The man who meditates on this line seeks ever to enter into the consciousness of all that breathes, and by graded expansions of consciousness to arrive eventually at the All-Consciousness, and to enter into the life of the Supreme Being. Thus he enters into the life of all within the Logoic Consciousness.

He broods not so much upon the Law as upon the life that is governed by that Law. Through love he comprehends, and through love he blends himself first with his Ego, then with his Master, next with his group egoic and then with all groups, till finally he enters into the consciousness of the Deity Himself.


Dream Analysis – More Thoughts

The opening scene is a vast laboratory, an experiment, from which one can get a “helicopter” view. The gift is the Tektronix scope or in other words 10, the ten. Some kind of new cycle is beginning but I must be aware of old traps and behaviour. The quality required is impeccability. {Wolfgang is some kind of courier, he is bringing this, he was my “sidekick”.} There is a sense of scope as well as oscilloscope and a hint at the need for simplicity {slimmed down}. Some sense of stability comes out of completion 9. Completing is in the act of completion just as the new cycle begins. The “energies” are too high frequency for the mundane scope. {BC is also a courier probably in the South or West}

Everyone is sleeping, I see the club of Bodhisattva where we/I go/am going. I go seeking for some spiritual nourishment of a very high-quality from all around the world. Which I store safely for later.

I have crystallised power or knowledge in my possession. It is stored safely{Swiss} in my bank.

Am I the one who through my own strength gets others to wake from their slumber within the context of their desire for freedom {drinking}?

I had better hurry to find the personal key to access my bank of knowledge. There are deep implications in this act. I need to be more fluid and have confidence in my abilities.

The temptations of groovy science kit and money have gotten in the way before and I have been side-tracked by them. Watch out for this again!

Date of dream is 2nd of July.

2 – need for humility and understanding or Symbol of Destiny.

7 is guidance or need for guidance.

Given the dream context this is perhaps guidance on my destiny.

Can You Submit a Buddha to the Research Excellence Framework?

In the UK it is not uncommon to claim kudos by association, though now Wokery has made this a tad more difficult and perhaps politically dangerous.  If someone famous has lived or worked somewhere it is customary to put up a blue plaque a bit like this.

I have been having an amusing, at least to me, thought stream today.

If for example you were a science and technology university and it transpired that a subsequently recognised Bodhisattva or Tulku had worked at your illustrious institution for a decade, might you wish to highlight this in your PR?

How could you measure provenance before you made this decision?

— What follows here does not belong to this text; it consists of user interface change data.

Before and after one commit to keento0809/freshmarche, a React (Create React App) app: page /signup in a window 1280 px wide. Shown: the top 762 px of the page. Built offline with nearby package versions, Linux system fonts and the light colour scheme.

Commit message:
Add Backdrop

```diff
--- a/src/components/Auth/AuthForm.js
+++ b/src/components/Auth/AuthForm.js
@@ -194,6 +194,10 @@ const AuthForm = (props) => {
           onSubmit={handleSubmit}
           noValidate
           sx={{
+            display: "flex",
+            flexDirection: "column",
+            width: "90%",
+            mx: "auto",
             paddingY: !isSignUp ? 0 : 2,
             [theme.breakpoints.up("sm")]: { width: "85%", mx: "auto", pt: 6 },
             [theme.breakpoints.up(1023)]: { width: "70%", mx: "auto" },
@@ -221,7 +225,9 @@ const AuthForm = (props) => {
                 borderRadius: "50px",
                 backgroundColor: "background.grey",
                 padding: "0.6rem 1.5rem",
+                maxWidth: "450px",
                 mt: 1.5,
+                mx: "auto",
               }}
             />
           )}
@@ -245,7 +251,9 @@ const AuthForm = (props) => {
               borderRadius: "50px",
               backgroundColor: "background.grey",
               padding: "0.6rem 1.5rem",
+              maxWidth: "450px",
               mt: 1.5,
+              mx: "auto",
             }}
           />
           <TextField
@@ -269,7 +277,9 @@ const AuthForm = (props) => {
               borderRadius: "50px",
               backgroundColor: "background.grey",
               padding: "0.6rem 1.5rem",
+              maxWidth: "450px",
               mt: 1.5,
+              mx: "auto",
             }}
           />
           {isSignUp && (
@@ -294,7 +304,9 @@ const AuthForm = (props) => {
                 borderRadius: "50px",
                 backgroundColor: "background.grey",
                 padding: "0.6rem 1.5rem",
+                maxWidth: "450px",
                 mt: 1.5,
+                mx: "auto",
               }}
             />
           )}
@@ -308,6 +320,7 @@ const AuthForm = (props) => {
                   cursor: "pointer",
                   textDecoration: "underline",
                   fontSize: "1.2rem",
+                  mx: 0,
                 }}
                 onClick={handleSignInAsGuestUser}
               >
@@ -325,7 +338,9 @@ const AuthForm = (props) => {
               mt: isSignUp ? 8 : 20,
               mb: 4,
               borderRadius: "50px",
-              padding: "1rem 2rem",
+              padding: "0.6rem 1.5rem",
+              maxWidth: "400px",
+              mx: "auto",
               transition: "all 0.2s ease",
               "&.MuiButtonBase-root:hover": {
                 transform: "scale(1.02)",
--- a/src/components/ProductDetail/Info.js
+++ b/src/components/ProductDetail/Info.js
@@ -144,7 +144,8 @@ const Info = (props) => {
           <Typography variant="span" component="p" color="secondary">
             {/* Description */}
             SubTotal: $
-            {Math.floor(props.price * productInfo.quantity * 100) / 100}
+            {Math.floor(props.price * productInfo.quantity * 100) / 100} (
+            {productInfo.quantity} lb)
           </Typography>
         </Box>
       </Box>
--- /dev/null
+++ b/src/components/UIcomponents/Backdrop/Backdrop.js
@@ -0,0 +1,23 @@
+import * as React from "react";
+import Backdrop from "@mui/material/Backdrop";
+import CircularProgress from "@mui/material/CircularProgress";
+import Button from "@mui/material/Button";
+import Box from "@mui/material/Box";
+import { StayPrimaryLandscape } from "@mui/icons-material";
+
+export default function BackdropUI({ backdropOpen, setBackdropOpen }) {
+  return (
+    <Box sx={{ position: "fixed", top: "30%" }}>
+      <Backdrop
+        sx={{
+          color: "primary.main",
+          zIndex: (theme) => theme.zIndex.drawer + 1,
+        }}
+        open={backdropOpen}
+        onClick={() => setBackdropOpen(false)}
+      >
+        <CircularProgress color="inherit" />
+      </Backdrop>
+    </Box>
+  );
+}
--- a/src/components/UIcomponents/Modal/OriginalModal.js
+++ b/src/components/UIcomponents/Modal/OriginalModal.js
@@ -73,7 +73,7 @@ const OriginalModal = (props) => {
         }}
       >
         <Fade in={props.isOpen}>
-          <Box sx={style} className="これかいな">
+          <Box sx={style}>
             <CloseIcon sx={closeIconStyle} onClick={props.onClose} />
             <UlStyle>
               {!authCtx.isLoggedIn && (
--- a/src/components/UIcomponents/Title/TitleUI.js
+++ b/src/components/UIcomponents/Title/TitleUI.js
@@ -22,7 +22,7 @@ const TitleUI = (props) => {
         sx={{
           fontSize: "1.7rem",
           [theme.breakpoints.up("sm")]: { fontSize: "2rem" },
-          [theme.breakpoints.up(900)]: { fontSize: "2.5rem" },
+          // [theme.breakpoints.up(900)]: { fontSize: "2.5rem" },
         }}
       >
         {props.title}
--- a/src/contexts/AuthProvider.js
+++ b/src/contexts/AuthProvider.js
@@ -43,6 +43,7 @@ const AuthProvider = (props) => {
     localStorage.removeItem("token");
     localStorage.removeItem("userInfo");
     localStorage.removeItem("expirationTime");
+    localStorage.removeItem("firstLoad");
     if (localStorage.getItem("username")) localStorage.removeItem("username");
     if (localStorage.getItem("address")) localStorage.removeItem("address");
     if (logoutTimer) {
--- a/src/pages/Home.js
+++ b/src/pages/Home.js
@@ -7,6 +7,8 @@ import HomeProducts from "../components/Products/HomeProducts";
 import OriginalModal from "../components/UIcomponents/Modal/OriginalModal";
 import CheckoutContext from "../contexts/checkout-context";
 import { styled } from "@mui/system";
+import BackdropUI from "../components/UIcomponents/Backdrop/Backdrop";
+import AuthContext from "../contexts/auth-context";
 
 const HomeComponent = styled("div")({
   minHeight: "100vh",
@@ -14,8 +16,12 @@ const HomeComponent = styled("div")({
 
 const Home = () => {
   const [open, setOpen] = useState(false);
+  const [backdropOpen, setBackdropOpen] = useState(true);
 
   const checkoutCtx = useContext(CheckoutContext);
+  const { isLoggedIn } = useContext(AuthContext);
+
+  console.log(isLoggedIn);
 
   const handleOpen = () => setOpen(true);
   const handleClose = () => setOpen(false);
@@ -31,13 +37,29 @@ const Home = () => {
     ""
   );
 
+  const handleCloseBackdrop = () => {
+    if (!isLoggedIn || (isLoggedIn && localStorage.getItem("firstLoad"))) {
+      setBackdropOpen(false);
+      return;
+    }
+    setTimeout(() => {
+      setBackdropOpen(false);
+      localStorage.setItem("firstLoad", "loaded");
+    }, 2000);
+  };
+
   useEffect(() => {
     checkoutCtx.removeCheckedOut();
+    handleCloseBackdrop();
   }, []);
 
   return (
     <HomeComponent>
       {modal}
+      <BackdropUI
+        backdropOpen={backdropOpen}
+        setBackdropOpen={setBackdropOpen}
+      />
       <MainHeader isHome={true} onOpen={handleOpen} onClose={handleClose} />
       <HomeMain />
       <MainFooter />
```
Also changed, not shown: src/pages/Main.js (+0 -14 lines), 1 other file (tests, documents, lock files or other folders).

Clearly you can’t submit the research output of said putative imaginary Bodhisattva to the REF because there are no measurable indicators.

But you might like the warm glow of saying a future Buddha taught here to take the edge of your competitive and mildly aggressive image.

Which might you prefer a blue plaque to yet another Nobel laureate or a blue plaque to a reincarnation, a buddha?

Which has more kudos?

Kind of a weird thought form…

Well, it has been raining a lot today.

Maybe I need to get out more.